I am wondering if anyone can tell me why it is that if I
place an ‘x’ for abundance on a COG data entry sheet it is
converted to a ‘1’. What this means is that it is not
possible to differentiate a record for a particular species between 1 being
recorded and no estimate being given.
This also means that if I want to do an analysis on the data
based on presence/absence then I will be able to sort out records where a
particular species was recorded but I cannot do an analysis on the data based
on estimated abundance.
Up until now the data in the database could be changed by
going back to the original data sheets and altering the 1’s back to an
‘x’ but I now notice that this will not be possible if entering
data through the new COG on-line data entry system for now you are not allowed
to put an ‘x’ in the abundance column.
I can only think of a couple of reasons why it is that this
state of affairs has been allowed to happen.
1) For some
computing reason it is not possible to make the abundance column into an
alpha-numeric format. If this be the case then alter the code so that it
2) It is not
possible to add numbers together if the column is alpha-numeric. Fine but
all you need is a filter to remove the ‘x’ and then add up the
brother is looking over our shoulder to force us to put an abundance estimate

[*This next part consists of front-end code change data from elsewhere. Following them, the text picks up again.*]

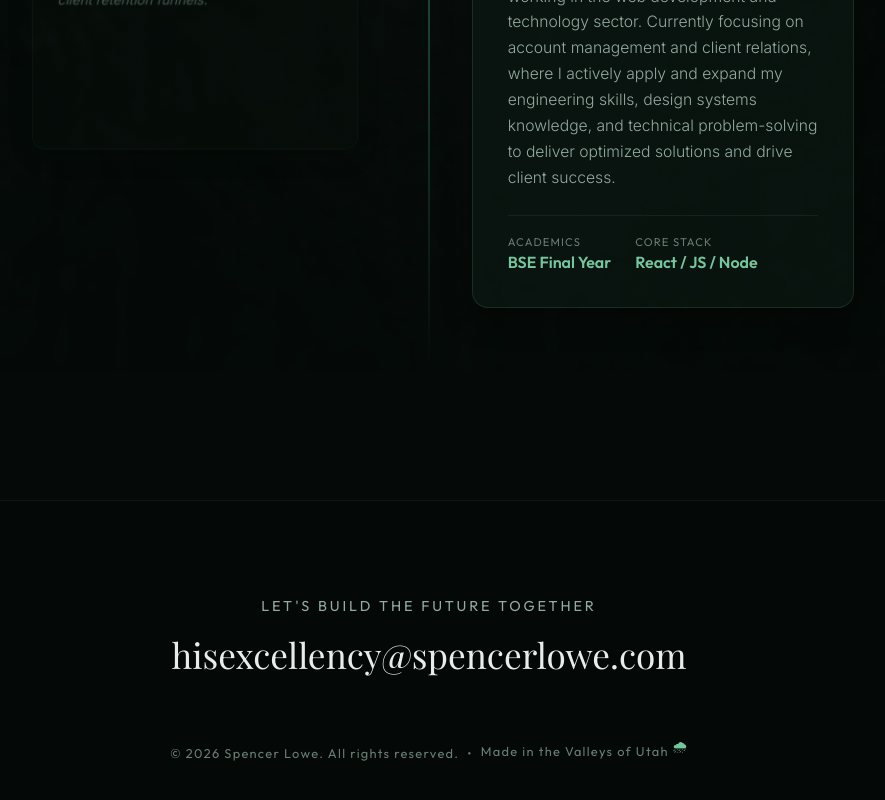
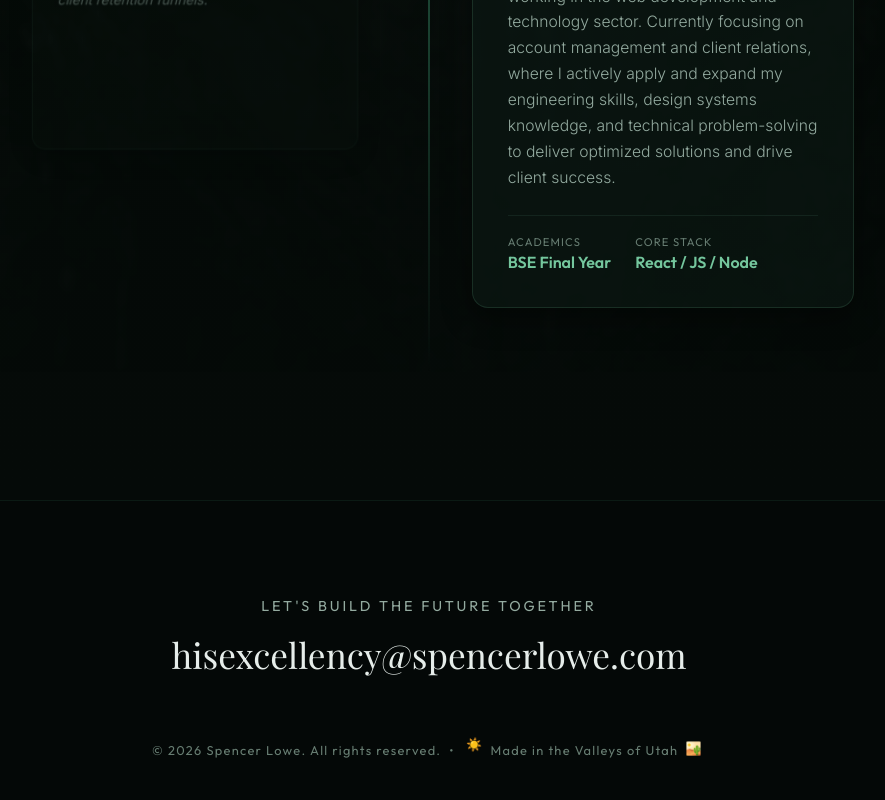
Before and after one commit to NeedleEater/excited-maxwell, a React (Vite) app: page / in a window 1280 px wide. Shown: the part 5913-6713 px from the top of the page, without its empty margins (211-1096 px from the left). Built offline with nearby package versions, Linux system fonts and the light colour scheme; a web font is replaced by a local one.

Commit message:
Update footer with sun and desert emojis

```diff
--- a/src/App.jsx
+++ b/src/App.jsx
@@ -330,7 +330,7 @@ export default function App() {
           <div className="footer-meta">
             <span>&copy; {new Date().getFullYear()} Spencer Lowe. All rights reserved.</span>
             <span>&bull;</span>
-            <span>Made in the Valleys of Utah <span className="footer-meta-rain">🌧</span></span>
+            <span><span className="footer-meta-emoji">☀️</span> Made in the Valleys of Utah <span className="footer-meta-emoji delay">🏜️</span></span>
           </div>
         </div>
       </footer>
--- a/src/index.css
+++ b/src/index.css
@@ -786,10 +786,14 @@ html {
   gap: 0.5rem;
 }
 
-.footer-meta-rain {
+.footer-meta-emoji {
   animation: float-gentle 3s ease-in-out infinite;
   display: inline-block;
-  color: var(--color-rain-glow);
+  margin: 0 0.2rem;
+}
+
+.footer-meta-emoji.delay {
+  animation-delay: 1.5s;
 }
 
 /* RESPONSIVE MEDIA QUERIES */
```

down. I agree that we need where ever possible to have an estimate of
abundance but there are situations where it is not possible and surly better to

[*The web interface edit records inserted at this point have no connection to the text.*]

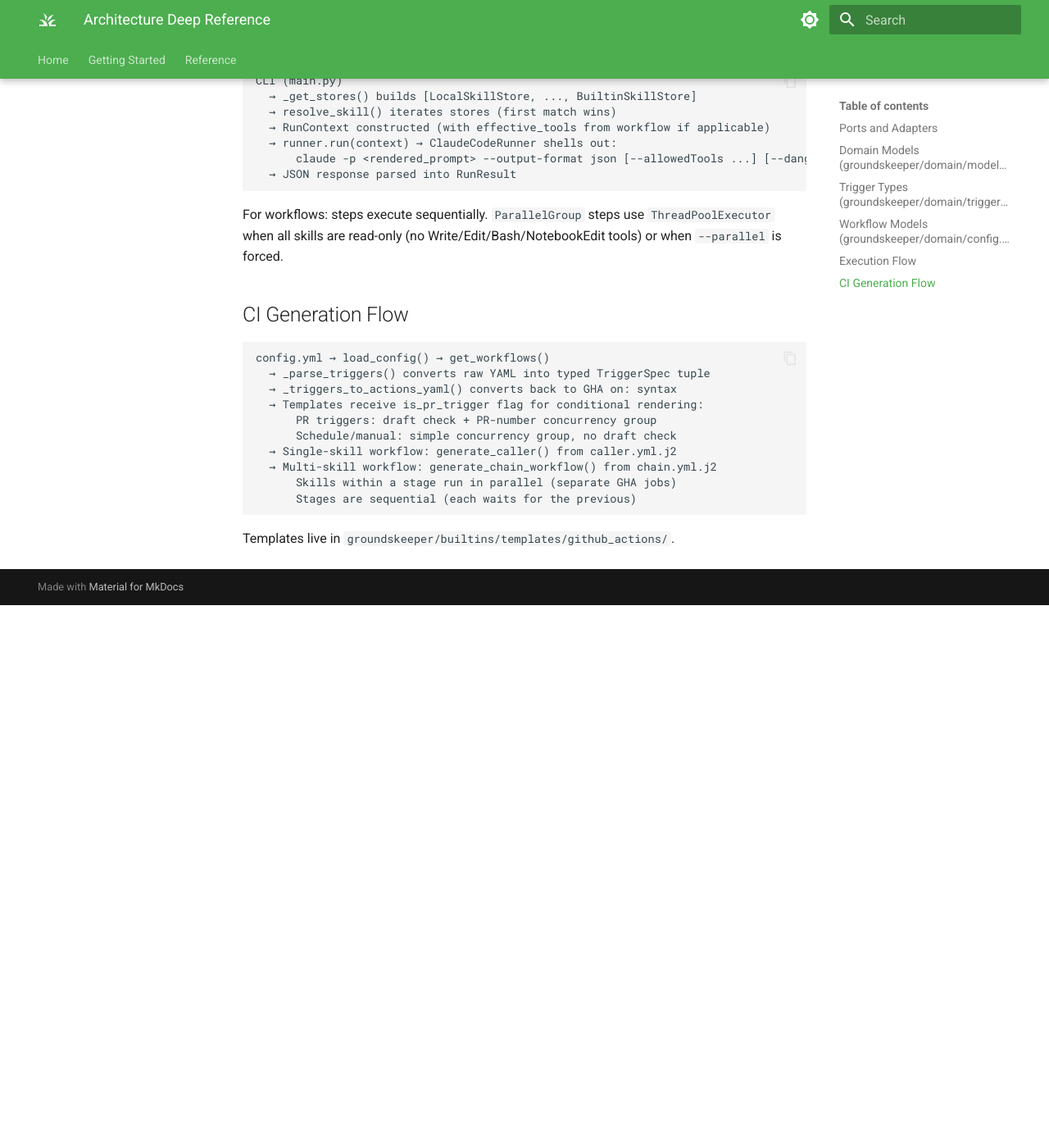
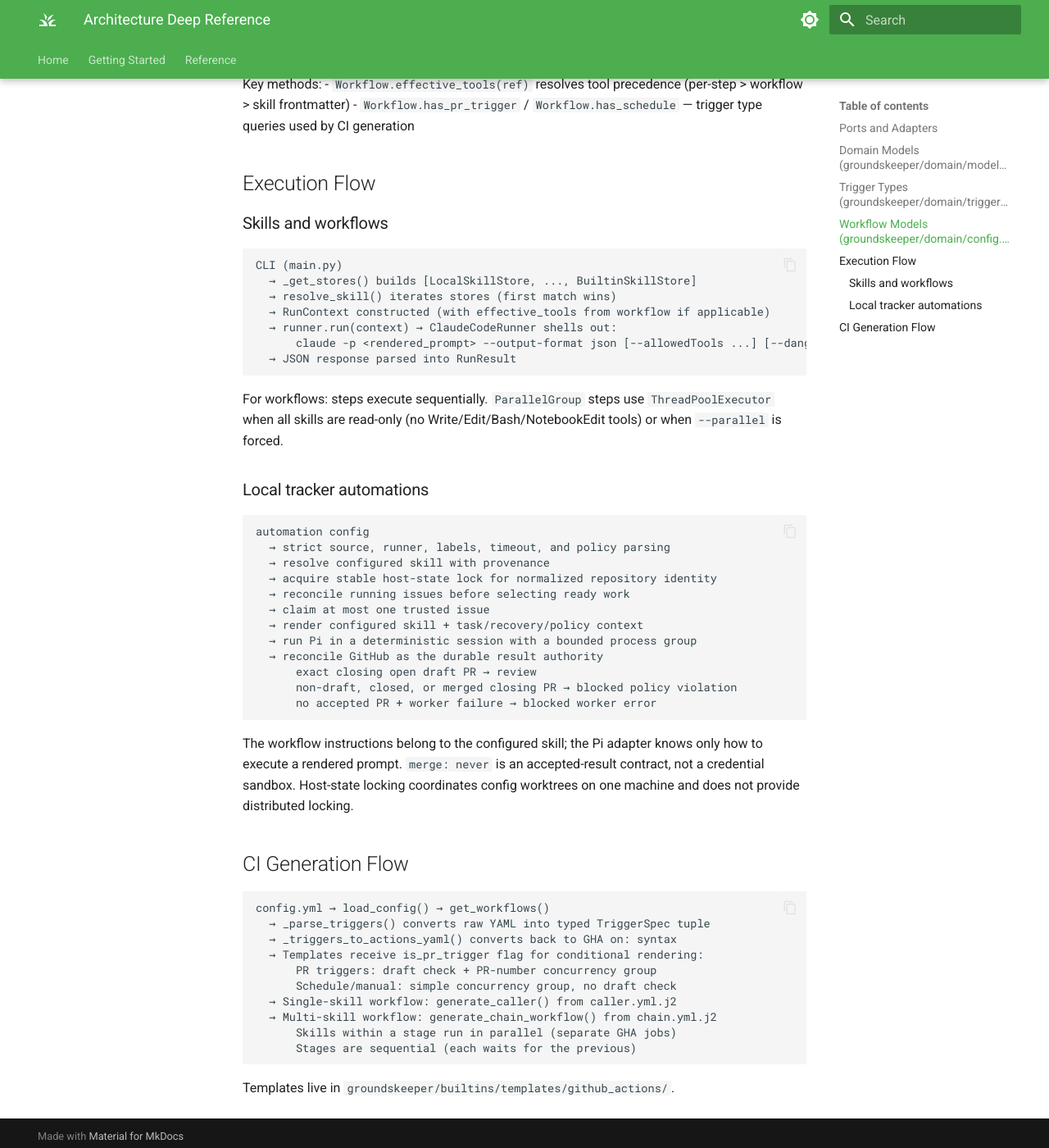
Before and after one commit to safurrier/groundskeeper, an MkDocs documentation site: the page built from docs/architecture.md, in a window 1280 px wide and 1400 px high, scrolled down 1582 px. Shown: the whole window at 82% size. Built offline with MkDocs 1.6.1 and Material for MkDocs 9.7.7, drawn with Linux system fonts in a browser that asks for light colours; before the commit the page ends 2320 px from its top, so only the background shows below that; some of the changed text lies outside the part shown.

Commit message:
docs: refresh agent context for automation architecture

````diff
--- a/docs/architecture.md
+++ b/docs/architecture.md
@@ -23,6 +23,11 @@ The domain layer has zero external dependencies. All I/O goes through protocol i
 | `SkillStore` | Load/list skills | `LocalSkillStore` (`.groundskeeper/skills/` + external paths), `BuiltinSkillStore` (shipped) |
 | `AgentRunner` | Execute a skill | `ClaudeCodeRunner` (shells out to `claude` CLI), `DryRunRunner` (prints prompt) |
 | `CIProvider` | Generate CI YAML | `GitHubActionsProvider` (Jinja2 templates) |
+| `Tracker` | Select, claim, transition, and reconcile durable tasks | `GitHubIssuesTracker` |
+| `AutomationRunner` | Execute one normalized tracker task | `PiAutomationRunner` with a configured skill |
+
+`ProcessClient` is the only operating-system process boundary. Pi and GitHub
+adapters provide typed semantic operations and bounded timeouts above it.
 
 ## Domain Models (`groundskeeper/domain/models.py`)
 
@@ -56,6 +61,8 @@ Key methods:
 
 ## Execution Flow
 
+### Skills and workflows
+
 ```
 CLI (main.py)
   → _get_stores() builds [LocalSkillStore, ..., BuiltinSkillStore]
@@ -67,6 +74,28 @@ CLI (main.py)
 ```
 
 For workflows: steps execute sequentially. `ParallelGroup` steps use `ThreadPoolExecutor` when all skills are read-only (no Write/Edit/Bash/NotebookEdit tools) or when `--parallel` is forced.
+
+### Local tracker automations
+
+```text
+automation config
+  → strict source, runner, labels, timeout, and policy parsing
+  → resolve configured skill with provenance
+  → acquire stable host-state lock for normalized repository identity
+  → reconcile running issues before selecting ready work
+  → claim at most one trusted issue
+  → render configured skill + task/recovery/policy context
+  → run Pi in a deterministic session with a bounded process group
+  → reconcile GitHub as the durable result authority
+      exact closing open draft PR → review
+      non-draft, closed, or merged closing PR → blocked policy violation
+      no accepted PR + worker failure → blocked worker error
+```
+
+The workflow instructions belong to the configured skill; the Pi adapter knows
+only how to execute a rendered prompt. `merge: never` is an accepted-result
+contract, not a credential sandbox. Host-state locking coordinates config
+worktrees on one machine and does not provide distributed locking.
 
 ## CI Generation Flow
 
````
Also changed, not shown: AGENTS.md (+35 -103 lines), docs/AGENTS.md (+3 -1 lines), docs/config-and-skills.md (+1 -1 lines).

have an ‘x’ than a ‘1’
None of these reasons I find good enough to corrupt the COG
database in such a way that I can no longer obtain a figure that provides me

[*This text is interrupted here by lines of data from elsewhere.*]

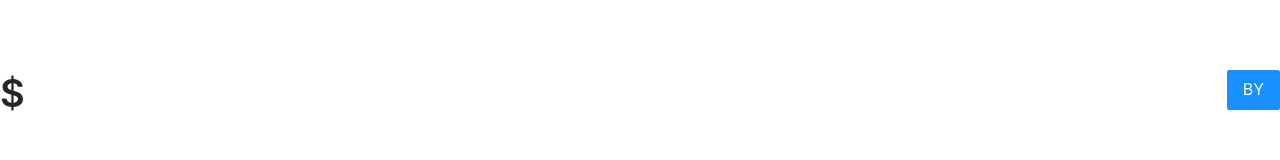
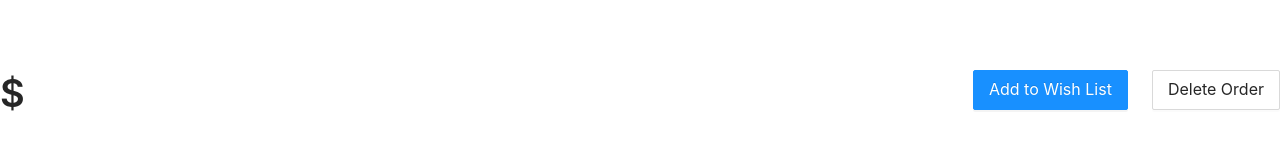
Before and after one commit to Maryna-Serhiichuk/shop-stripe, a React (Create React App) app in the folder front-end/: page /order/1 in a window 1280 px wide. Shown: the part 520-680 px from the top of the page. Built offline with nearby package versions, Linux system fonts and the light colour scheme; no server answers.

Commit message:
order: delete; success page

```diff
--- a/front-end/src/components/form/AddOrderForm.tsx
+++ b/front-end/src/components/form/AddOrderForm.tsx
@@ -1,9 +1,11 @@
 import { FC } from 'react'
-import { Col, Row, Form, Input, InputNumber, message, Upload, Button, Checkbox, Space } from 'antd'
-import { bookGenres, BookGenres } from "../../types/types"
+import { Form, Input, InputNumber, message, Upload, Button, Checkbox, Space } from 'antd'
+import { bookGenres } from "../../types/types"
 import { instance as axios } from "../../request/axios";
+import {useNavigate} from "react-router-dom";
 
 const AddOrderForm: FC = () => {
+	const navigation = useNavigate()
 	const separator = ', '
 
 	const props = {
@@ -25,7 +27,7 @@ const AddOrderForm: FC = () => {
 
 	const addBook = (value: any) => {
 		axios.post('books', ({...value, genres: value.genres.join(separator)}))
-			.then(res => console.log(res))
+			.then(res => res.data === 'Created' && navigation('/catalog'))
 			.catch(err => console.log(err))
 		console.log(value)
 	}
@@ -47,7 +49,7 @@ const AddOrderForm: FC = () => {
 				<Input placeholder={'Year'}/>
 			</Form.Item>
 			<Form.Item name={'price'}>
-				<Input placeholder={'Price'}/>
+				<InputNumber placeholder={'Price'}/>
 			</Form.Item>
 			<Form.Item name={'genres'}>
 				<Checkbox.Group options={bookGenres.map((genre, index) => ({ label: genre.charAt(0).toUpperCase() + genre.slice(1), value: genre, style: {width: '50%', marginRight: 0, padding: '2px 0'} }))} />
--- a/front-end/src/pages/index.tsx
+++ b/front-end/src/pages/index.tsx
@@ -9,6 +9,7 @@ const Catalog = lazy<FC>(() => import('./catalog'))
 const Order = lazy<FC>(() => import('./order'))
 const AddOrder = lazy<FC>(() => import('./add-order'))
 const ShoppingCart = lazy<FC>(() => import('./shopping-cart'))
+const Success = lazy<FC>(() => import('./success'))
 
 const routes: RouteObject[] = [
   {
@@ -35,6 +36,10 @@ const routes: RouteObject[] = [
       {
         element: <ShoppingCart />,
         path: 'shopping-cart'
+      },
+      {
+        element: <Success />,
+        path: 'success'
       }
     //   {
     //     element: <Post />,
--- a/front-end/src/pages/order/index.tsx
+++ b/front-end/src/pages/order/index.tsx
@@ -1,12 +1,13 @@
 import { Button, Col, Row, Typography, Space } from "antd";
 import {FC, useEffect, useState} from "react";
-import {useParams} from "react-router-dom";
+import {useNavigate, useParams} from "react-router-dom";
 import { Section } from "../../components/sections/Section";
 import { Book } from "../../types/types";
 import { instance as axios } from "../../request/axios";
 import {useLocalStorage} from "react-use";
 
 const Order: FC = () => {
+    const navigation = useNavigate()
     const { id } = useParams()
     const [book, setBook] = useState<Book | null>(null)
     const [value, setValue, remove] = useLocalStorage('shopping-card', '')
@@ -33,6 +34,12 @@ const Order: FC = () => {
         axios.post('by-book', ({id: id}))
             .then(res => window.location.replace(res?.data?.checkoutUrl))
             .catch(err => console.log('err', err))
+    }
+
+    const deleteOrder = () => {
+        axios.delete(`/book/${id}`)
+            .then(res => res.data === 'OK' && navigation('success'))
+            .catch(err => console.log(err))
     }
 
     return (
@@ -71,9 +78,18 @@ const Order: FC = () => {
                         </Typography.Title>
                     </Col>
                     <Col>
-                        <Button onClick={toShoppingCart} type={'primary'} size={'large'}>
-                            BY
-                        </Button>
+                        <Row gutter={[24,0]}>
+                            <Col>
+                                <Button onClick={toShoppingCart} type={'primary'} size={'large'}>
+                                    Add to Wish List
+                                </Button>
+                            </Col>
+                            <Col>
+                                <Button onClick={deleteOrder} size={'large'}>
+                                    Delete Order
+                                </Button>
+                            </Col>
+                        </Row>
                     </Col>
                 </Row>
             </Space>
--- a/front-end/src/pages/shopping-cart/index.tsx
+++ b/front-end/src/pages/shopping-cart/index.tsx
@@ -10,7 +10,7 @@ const ShoppingCart: FC = () => {
     const separator = ', '
     const [value, setValue] = useLocalStorage('shopping-card', '')
     const orderIds = value as string
-    const [orders, setOrders] = useState<Book[]>()
+    const [orders, setOrders] = useState<Book[] | undefined>()
     const [checkedOrders, setCheckedOrders] = useState<string[]>([])
 
     useEffect(() => {
@@ -88,7 +88,7 @@ const ShoppingCartCard: FC<{item: Book, setLocalStorage: (id:string) => void}> =
                         <Col span={24}>
                             <Row justify={'space-between'} style={{fontSize:24}}>
                                 <Col>
-                                    <NavLink to={`book/${item._id}`}>{item.name}</NavLink>
+                                    <NavLink to={`/order/${item._id}`}>{item.name}</NavLink>
                                 </Col>
                                 <Col>
                                     <Typography.Text>
--- /dev/null
+++ b/front-end/src/pages/success/index.tsx
@@ -0,0 +1,24 @@
+import {FC} from "react";
+import {Section} from "../../components/sections/Section";
+import {Button, Col, Row, Typography} from "antd";
+import {NavLink} from "react-router-dom";
+
+const Success: FC = () => {
+    return <Section>
+        <Typography.Title level={2}>The Payment is Success</Typography.Title>
+        <Row gutter={[20,0]}>
+            <Col>
+                <NavLink to={'shopping-cart'}>
+                    <Button type={'primary'}>Return to my Wish List</Button>
+                </NavLink>
+            </Col>
+            <Col>
+                <NavLink to={'catalog'}>
+                    <Button>Go to Catalog</Button>
+                </NavLink>
+            </Col>
+        </Row>
+    </Section>
+}
+
+export { Success as default }
```
Also changed, not shown: 1 other file (tests, documents, lock files or other folders).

with an estimate of abundance (better called pseudo abundance). Because I
cannot do this what is the point of putting any figures in the abundance column
if the data cannot be used?
Unless I can be given a very good reason for this changing
of the data I suggest very strongly that the database be altered to allow us to
put an ‘x’ in the abundance column. Not only this, but all
the present data in the database must be altered to reflect the differences
between a ‘1’ and an ‘x’.
I note though that there is an inconsistency for the ‘x’s
are retained for those datasheets that we receive from Birds Australia.
At this point I do not want to get into a discussion about
how valuable the estimate of abundance figure is (we can leave that for another
day) but I do want a discussion about the data in the COG database being
different to what we put down on the data sheets.
24 Bardsley Place